EXERCISE: Tally the lines in the records underneath that contain the string "heading", and state the figure by itself.

DATA TO USE:
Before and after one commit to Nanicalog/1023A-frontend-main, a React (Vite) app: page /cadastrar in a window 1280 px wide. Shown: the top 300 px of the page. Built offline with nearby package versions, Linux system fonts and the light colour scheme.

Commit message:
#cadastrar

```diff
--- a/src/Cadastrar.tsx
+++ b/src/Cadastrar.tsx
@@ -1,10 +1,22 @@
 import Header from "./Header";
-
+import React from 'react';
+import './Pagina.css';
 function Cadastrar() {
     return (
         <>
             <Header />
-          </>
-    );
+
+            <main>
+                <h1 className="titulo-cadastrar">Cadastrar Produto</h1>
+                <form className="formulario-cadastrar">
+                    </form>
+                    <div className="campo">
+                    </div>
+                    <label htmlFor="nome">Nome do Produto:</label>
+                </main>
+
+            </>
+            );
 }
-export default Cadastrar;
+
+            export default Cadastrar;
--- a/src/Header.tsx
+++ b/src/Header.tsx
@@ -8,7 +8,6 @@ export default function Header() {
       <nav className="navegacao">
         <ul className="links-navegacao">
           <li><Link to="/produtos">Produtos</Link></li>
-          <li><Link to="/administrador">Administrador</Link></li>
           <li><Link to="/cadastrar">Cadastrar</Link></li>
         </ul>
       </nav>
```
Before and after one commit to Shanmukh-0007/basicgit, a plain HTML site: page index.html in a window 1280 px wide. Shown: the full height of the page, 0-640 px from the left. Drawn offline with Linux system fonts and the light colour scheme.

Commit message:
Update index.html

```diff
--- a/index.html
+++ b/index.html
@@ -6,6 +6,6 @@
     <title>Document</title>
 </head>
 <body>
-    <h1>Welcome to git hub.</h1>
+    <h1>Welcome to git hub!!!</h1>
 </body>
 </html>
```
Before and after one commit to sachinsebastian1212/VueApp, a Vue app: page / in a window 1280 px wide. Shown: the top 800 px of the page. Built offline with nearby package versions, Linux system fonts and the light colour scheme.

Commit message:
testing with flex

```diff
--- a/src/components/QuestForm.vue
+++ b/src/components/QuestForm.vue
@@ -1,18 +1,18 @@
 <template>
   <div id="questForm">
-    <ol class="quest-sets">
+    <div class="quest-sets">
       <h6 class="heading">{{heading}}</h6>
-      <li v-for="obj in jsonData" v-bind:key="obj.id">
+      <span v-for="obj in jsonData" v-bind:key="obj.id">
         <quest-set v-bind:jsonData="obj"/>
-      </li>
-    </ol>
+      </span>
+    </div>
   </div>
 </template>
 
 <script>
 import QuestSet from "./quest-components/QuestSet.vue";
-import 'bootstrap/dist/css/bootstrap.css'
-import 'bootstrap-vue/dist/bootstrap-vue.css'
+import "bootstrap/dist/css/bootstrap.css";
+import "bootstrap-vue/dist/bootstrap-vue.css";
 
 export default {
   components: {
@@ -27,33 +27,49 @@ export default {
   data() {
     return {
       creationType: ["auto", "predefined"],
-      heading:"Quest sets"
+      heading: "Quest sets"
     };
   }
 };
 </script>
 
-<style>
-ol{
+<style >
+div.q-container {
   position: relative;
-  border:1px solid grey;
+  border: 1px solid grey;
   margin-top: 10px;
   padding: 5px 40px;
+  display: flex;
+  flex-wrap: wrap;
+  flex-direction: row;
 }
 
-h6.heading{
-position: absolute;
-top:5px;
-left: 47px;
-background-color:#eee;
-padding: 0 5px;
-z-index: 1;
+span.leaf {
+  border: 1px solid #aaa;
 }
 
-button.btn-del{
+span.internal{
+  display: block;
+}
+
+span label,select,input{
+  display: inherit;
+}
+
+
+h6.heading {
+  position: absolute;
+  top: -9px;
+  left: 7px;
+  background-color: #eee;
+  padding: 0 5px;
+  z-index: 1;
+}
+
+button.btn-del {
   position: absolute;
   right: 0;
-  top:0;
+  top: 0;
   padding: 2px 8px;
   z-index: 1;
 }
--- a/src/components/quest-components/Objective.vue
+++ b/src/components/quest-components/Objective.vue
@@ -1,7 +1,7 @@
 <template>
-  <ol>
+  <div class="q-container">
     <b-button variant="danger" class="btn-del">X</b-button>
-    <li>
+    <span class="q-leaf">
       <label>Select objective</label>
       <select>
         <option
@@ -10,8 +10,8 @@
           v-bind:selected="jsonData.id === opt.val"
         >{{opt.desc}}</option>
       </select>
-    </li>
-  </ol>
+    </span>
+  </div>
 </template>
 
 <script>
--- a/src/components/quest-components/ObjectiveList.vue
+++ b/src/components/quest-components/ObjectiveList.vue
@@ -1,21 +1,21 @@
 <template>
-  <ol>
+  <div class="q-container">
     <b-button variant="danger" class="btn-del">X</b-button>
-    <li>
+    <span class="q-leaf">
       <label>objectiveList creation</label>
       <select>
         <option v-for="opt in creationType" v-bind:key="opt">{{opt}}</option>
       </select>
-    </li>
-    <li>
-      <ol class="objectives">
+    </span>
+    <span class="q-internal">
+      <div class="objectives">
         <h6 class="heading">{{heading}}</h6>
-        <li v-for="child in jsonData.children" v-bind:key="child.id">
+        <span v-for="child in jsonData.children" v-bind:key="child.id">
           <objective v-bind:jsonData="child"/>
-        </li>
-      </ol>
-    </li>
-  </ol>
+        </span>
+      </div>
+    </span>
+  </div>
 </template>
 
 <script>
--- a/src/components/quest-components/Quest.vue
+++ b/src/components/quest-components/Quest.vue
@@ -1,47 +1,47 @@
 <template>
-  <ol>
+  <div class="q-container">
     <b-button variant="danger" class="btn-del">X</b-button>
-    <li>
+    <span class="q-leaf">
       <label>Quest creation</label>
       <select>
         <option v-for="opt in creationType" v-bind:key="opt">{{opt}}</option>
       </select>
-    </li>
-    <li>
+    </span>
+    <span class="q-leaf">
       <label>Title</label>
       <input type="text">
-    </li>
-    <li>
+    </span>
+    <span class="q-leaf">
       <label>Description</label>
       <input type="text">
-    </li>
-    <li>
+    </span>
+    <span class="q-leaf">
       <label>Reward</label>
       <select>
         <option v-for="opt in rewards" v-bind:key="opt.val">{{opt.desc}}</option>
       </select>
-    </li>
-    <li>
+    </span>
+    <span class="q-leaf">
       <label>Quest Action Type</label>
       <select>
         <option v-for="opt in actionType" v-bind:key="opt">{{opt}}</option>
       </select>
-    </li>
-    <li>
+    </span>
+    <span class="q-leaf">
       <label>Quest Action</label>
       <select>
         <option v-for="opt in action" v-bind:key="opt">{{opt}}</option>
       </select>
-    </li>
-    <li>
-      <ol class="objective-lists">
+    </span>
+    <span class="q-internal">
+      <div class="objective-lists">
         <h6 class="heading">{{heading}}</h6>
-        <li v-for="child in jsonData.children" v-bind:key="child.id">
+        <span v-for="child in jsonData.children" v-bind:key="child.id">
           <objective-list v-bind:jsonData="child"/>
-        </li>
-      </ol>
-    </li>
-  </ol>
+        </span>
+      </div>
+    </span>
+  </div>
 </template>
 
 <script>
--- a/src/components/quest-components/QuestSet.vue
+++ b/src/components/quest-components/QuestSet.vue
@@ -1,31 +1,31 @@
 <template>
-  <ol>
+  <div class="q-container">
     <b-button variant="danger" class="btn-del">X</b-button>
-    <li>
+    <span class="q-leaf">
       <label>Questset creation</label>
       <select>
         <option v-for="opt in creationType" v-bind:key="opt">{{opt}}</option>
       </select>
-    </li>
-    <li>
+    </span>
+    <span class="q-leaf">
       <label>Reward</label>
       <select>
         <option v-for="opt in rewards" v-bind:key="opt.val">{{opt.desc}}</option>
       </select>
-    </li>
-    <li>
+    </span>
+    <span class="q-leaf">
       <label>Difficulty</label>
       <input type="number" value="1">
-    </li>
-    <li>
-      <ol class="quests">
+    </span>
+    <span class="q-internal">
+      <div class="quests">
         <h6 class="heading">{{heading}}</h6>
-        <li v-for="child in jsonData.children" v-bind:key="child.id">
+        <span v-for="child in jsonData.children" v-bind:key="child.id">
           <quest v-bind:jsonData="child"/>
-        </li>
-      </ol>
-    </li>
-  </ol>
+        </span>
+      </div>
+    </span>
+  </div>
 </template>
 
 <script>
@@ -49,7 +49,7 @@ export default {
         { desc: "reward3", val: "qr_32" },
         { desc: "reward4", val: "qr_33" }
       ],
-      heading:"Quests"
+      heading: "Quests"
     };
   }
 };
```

RESPONSE BOX: 10